----- Available data -----

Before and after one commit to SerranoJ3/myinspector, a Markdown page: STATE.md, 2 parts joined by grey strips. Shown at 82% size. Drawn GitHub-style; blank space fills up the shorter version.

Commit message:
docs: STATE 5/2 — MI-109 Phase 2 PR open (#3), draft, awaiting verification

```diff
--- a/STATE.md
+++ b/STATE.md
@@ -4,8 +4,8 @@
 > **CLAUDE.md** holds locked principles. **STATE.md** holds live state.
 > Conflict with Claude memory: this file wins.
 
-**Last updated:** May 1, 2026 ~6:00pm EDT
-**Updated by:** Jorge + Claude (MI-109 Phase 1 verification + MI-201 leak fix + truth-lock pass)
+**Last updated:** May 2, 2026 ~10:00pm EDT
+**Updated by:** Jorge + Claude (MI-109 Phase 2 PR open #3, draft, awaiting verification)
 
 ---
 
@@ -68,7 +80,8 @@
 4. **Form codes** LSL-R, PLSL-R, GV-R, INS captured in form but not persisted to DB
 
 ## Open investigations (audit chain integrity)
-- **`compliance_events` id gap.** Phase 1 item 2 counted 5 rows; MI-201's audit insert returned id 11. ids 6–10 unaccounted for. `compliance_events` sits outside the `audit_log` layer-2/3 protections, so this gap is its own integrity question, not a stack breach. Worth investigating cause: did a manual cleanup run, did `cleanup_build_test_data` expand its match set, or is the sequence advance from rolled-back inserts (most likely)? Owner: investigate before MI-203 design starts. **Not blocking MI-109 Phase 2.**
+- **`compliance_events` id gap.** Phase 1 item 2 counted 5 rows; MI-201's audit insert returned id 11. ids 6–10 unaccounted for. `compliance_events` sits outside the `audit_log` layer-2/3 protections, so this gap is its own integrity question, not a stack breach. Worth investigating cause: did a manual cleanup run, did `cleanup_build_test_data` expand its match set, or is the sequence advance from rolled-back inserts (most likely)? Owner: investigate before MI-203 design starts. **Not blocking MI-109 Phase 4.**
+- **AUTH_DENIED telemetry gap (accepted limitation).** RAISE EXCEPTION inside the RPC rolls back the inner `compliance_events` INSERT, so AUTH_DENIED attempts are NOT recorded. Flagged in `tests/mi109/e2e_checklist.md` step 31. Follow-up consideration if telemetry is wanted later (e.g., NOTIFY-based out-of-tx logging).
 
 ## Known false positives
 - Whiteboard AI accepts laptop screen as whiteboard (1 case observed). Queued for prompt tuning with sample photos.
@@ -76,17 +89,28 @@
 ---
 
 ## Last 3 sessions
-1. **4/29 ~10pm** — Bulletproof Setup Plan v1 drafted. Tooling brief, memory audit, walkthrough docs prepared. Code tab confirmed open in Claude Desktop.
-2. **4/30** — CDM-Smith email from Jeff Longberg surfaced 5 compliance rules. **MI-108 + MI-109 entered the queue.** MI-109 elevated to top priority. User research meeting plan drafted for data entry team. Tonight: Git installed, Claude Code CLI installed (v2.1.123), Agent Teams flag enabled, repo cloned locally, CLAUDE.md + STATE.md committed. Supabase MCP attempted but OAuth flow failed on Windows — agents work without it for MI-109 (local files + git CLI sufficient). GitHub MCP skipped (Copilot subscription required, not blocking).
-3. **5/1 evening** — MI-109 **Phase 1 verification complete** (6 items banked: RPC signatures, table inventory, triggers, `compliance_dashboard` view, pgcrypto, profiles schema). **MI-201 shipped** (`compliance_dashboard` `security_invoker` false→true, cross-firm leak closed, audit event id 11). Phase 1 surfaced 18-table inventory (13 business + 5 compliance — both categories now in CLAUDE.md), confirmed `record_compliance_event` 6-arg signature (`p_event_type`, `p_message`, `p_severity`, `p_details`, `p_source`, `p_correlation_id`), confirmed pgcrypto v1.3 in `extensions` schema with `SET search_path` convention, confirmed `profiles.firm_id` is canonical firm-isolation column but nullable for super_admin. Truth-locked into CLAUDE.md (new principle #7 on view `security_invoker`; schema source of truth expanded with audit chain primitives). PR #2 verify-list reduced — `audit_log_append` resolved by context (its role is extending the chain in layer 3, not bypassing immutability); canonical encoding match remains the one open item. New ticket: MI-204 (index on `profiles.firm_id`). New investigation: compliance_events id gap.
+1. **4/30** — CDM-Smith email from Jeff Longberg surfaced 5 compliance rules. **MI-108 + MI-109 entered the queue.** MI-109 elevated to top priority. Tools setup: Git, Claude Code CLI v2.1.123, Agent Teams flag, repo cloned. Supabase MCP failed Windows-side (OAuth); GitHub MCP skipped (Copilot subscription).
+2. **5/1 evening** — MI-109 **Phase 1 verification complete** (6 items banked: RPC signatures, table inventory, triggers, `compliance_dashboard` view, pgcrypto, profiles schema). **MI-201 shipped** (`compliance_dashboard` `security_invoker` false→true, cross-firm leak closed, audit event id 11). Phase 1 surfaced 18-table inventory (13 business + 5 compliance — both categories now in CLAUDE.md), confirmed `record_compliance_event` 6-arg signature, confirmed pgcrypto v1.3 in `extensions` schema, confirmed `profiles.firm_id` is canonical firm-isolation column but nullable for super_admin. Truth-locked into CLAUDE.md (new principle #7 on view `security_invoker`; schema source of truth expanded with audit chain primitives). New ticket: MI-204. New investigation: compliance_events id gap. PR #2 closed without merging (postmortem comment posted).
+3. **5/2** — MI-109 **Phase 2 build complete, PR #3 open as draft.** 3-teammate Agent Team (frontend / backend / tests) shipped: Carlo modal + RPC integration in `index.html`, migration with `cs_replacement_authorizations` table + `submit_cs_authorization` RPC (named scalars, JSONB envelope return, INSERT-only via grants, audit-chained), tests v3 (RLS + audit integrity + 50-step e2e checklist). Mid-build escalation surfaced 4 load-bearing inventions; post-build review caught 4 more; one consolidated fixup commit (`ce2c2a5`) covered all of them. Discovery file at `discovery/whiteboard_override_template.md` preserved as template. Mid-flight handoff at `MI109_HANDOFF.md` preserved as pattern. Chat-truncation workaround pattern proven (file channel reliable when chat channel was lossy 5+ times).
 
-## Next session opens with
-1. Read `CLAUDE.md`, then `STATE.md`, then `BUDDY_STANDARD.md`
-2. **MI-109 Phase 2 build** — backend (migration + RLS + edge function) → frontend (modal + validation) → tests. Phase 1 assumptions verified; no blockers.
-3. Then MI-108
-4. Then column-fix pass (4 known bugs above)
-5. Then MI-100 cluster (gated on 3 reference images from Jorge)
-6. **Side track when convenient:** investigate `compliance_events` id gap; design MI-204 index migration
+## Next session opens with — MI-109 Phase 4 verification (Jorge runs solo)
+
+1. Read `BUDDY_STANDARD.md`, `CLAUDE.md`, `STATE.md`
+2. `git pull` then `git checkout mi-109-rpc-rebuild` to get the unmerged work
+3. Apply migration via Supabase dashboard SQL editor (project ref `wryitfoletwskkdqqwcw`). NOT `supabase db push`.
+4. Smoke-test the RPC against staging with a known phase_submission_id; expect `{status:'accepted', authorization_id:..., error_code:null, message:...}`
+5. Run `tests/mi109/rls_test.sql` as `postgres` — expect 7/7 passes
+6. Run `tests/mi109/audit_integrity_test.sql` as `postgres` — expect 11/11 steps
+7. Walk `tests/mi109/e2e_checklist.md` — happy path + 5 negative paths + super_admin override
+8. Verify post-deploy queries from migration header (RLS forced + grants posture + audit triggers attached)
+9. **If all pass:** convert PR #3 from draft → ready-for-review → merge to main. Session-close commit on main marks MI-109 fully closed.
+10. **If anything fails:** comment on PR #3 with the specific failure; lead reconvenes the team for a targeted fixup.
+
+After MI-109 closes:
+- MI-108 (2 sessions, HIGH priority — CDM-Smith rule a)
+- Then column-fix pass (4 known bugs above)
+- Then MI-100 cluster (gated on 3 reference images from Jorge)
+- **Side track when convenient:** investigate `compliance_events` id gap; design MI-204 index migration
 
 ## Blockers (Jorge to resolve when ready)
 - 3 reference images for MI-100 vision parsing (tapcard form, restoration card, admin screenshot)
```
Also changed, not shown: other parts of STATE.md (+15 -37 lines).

-----

= Directions for this task =
Each line above that contains "Last" must be copied out.

= Exercise output =
-**Last updated:** May 1, 2026 ~6:00pm EDT
+**Last updated:** May 2, 2026 ~10:00pm EDT
 ## Last 3 sessions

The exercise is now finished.